Would you intern with House?
If you’ve ever caught an episode of House, you’ve probably noticed that being an intern under the legendary diagnostician is no walk in the park. But as Codecool founder and CEO József Boda pointed out at this year’s Startup Safary,...
Five tips for better integrating junior developers!
If you’ve ever caught an episode of House, you’ve probably noticed that being an intern under the legendary diagnostician is no walk in the park. But as Codecool founder and CEO József Boda pointed out at this year’s Startup Safary, the stonewall and cold shoulder treatment isn’t exactly the best strategy to retain new hires. But how to make juniors feel welcome and valued from day one?
Companies tend to look at the training period of newbies as a necessary evil, no matter how badly they need a fresh talent infusion. To stay competitive is to go digital but finding the right people is a sore pain point for all competitors: in Hungary only, more than 25,000 developer positions are unfilled today. The remedy? Fresh graduates who not only beef up capacity but also bring new ideas, energy and perspectives to the team.
“Schools are responsible for preparing students for the workplace but companies still have to take care of new joiners. The more thought and effort they put into their integration programme, the quicker juniors will feel at ease and be productive,” the expert said. So what to keep in mind for the next onboarding? Here are five things for your checklist, based on Codecool’s latest graduate survey.
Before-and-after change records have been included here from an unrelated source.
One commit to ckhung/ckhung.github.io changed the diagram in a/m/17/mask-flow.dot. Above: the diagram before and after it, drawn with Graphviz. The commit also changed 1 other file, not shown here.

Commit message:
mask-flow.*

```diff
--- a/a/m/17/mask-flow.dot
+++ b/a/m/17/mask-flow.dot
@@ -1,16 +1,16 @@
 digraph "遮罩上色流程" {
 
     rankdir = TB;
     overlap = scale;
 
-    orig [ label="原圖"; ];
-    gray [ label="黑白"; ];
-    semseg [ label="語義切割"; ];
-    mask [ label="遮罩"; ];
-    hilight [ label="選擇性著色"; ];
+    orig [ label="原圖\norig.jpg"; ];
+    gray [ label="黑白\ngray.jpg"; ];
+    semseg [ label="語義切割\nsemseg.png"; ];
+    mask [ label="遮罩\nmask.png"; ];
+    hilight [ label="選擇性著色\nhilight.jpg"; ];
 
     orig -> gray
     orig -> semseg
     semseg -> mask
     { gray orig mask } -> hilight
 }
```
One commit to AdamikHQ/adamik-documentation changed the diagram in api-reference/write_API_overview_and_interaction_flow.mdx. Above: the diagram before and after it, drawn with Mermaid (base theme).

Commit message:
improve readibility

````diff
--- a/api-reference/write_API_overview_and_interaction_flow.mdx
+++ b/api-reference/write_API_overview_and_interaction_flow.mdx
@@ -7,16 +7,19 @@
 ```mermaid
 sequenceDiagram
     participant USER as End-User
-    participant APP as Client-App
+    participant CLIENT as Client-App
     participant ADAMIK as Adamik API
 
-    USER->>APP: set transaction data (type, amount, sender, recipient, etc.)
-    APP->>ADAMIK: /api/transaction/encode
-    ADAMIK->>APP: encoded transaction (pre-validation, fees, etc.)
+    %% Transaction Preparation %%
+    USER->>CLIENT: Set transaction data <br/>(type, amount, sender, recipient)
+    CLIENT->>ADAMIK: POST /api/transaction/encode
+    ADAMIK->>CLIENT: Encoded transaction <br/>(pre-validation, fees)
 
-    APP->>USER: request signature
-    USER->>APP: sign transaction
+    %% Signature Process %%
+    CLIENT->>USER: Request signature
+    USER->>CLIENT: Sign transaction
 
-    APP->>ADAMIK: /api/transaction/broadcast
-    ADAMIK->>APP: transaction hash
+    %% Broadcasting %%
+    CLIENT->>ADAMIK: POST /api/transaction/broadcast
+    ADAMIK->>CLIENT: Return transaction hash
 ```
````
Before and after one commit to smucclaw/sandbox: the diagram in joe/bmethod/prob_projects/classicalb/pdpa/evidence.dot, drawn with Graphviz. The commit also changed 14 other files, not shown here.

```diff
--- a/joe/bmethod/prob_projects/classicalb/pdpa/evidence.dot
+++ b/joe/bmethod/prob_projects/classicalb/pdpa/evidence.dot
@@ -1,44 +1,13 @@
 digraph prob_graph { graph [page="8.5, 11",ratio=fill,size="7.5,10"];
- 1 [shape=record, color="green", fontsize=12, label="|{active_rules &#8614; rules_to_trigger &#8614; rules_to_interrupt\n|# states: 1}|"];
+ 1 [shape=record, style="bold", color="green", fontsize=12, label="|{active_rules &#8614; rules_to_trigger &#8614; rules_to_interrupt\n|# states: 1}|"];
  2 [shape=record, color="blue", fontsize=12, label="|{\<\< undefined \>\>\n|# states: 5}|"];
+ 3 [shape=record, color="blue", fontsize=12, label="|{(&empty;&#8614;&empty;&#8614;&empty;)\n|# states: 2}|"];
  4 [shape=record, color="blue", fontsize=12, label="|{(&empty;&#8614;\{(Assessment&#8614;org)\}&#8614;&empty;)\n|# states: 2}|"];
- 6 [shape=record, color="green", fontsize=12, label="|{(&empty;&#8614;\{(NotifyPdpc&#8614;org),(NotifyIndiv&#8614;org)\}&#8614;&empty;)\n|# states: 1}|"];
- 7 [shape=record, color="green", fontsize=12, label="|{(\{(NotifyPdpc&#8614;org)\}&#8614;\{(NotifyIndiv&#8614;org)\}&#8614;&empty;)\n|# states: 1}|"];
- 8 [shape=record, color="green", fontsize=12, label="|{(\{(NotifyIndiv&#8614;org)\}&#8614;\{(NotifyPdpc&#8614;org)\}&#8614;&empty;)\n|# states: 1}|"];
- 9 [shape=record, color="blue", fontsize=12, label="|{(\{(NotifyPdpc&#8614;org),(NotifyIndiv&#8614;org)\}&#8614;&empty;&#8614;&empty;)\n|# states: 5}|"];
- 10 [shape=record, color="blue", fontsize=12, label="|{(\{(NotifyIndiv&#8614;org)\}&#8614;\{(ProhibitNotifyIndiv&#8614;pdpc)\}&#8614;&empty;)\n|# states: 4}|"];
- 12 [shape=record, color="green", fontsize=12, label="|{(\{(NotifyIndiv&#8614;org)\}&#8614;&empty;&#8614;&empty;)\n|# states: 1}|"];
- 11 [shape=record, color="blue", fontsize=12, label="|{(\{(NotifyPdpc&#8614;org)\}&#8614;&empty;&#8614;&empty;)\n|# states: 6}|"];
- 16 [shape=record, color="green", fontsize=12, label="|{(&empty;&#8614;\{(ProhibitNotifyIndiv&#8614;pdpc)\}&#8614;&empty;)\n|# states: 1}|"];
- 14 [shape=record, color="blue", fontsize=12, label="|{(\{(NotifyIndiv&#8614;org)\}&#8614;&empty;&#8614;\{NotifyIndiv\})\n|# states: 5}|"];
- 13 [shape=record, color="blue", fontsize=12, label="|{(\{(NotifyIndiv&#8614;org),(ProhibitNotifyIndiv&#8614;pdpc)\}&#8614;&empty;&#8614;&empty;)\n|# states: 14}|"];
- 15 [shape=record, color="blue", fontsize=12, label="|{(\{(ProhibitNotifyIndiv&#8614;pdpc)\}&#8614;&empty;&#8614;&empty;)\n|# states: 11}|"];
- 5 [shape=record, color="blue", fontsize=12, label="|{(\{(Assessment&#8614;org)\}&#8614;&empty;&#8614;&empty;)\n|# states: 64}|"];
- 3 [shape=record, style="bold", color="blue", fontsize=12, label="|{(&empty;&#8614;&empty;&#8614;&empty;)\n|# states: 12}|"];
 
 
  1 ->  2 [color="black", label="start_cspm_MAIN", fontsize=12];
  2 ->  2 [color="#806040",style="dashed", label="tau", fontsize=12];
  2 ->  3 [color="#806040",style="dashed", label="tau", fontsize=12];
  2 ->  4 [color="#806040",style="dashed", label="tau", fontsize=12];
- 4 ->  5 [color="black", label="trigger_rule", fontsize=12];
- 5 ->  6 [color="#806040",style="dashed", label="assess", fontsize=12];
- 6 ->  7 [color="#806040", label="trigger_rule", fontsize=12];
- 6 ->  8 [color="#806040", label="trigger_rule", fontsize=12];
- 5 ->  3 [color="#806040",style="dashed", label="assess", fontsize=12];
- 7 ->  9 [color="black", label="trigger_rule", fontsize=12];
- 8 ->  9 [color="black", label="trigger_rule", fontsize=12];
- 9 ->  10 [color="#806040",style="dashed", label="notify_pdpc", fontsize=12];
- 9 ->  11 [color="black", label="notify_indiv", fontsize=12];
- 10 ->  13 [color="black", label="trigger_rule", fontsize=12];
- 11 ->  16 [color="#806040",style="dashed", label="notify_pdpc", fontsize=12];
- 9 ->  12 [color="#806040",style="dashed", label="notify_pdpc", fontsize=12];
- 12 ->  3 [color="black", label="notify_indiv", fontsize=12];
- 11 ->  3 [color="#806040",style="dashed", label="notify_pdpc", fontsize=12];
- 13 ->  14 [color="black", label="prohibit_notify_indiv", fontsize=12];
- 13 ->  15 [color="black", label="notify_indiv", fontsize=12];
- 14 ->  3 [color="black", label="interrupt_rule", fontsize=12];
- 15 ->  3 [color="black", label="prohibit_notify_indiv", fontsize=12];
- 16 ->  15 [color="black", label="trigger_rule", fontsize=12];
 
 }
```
1. Put their brain to the test
LinkedIn says 74% of employees want a job where they feel like their work matters. Juniors are no different. If they don’t have a clear vision about their role and how it contributes to the greater good, sooner or later they will start feeling useless. And probably, take their hat and leave. Remember that to know how to do something is one thing. Knowing why to do it is another – and it’s just as crucial.
2. Make yourself clear
Did all your fresh recruits receive their crisp new to-do list? Excellent! Next up is making sure they also understand how to complete their tasks. What are their goals, milestones and deadlines? Who can they turn to for much-needed help and feedback? Pinpoint an area, no matter how small, that each new colleague will be in sole charge of, set the ground rules and measure progress.
3. Build a strong feedback culture
Millennials thrive on feedback more than any previous generation. Yet only 17% say they get regular and constructive feedback at their workplace. Even through it’s their biggest motivation booster: we’re talking about people who grew up with the idea that making mistakes is part of the learning curve. Detailed feedback is key to this process: let them know how they can do better and praise them when they did something well.
4. Get on board with the onboarding
It might sound like a no-brainer but it’s worth repeating: make sure that everything is ready for that all-important first day, from passwords through staff cards to office tours. You can save precious time and energy, not to mention embarrassment, if you tick these essentials off your list. And that’s not all: after a well-planned and seamless onboarding, new joiners are almost 60% more likely to remain with the organization after three years.
5. Team up
Ping-pong tables and fruit days are great for office morale, no doubt. But for newbies, a welcoming, supportive environment is just as important. This is why at Codecool, each new colleague gets a buddy to rely on for guidance. “Of course, just because someone is good at their job doesn’t mean that they’re good at mentoring. You must have the right communication skills, motivation, and most importantly, a mentoring mindset. Meaning that you don’t solve problems for your mentoree but help them find the solution themselves,” Boda explained.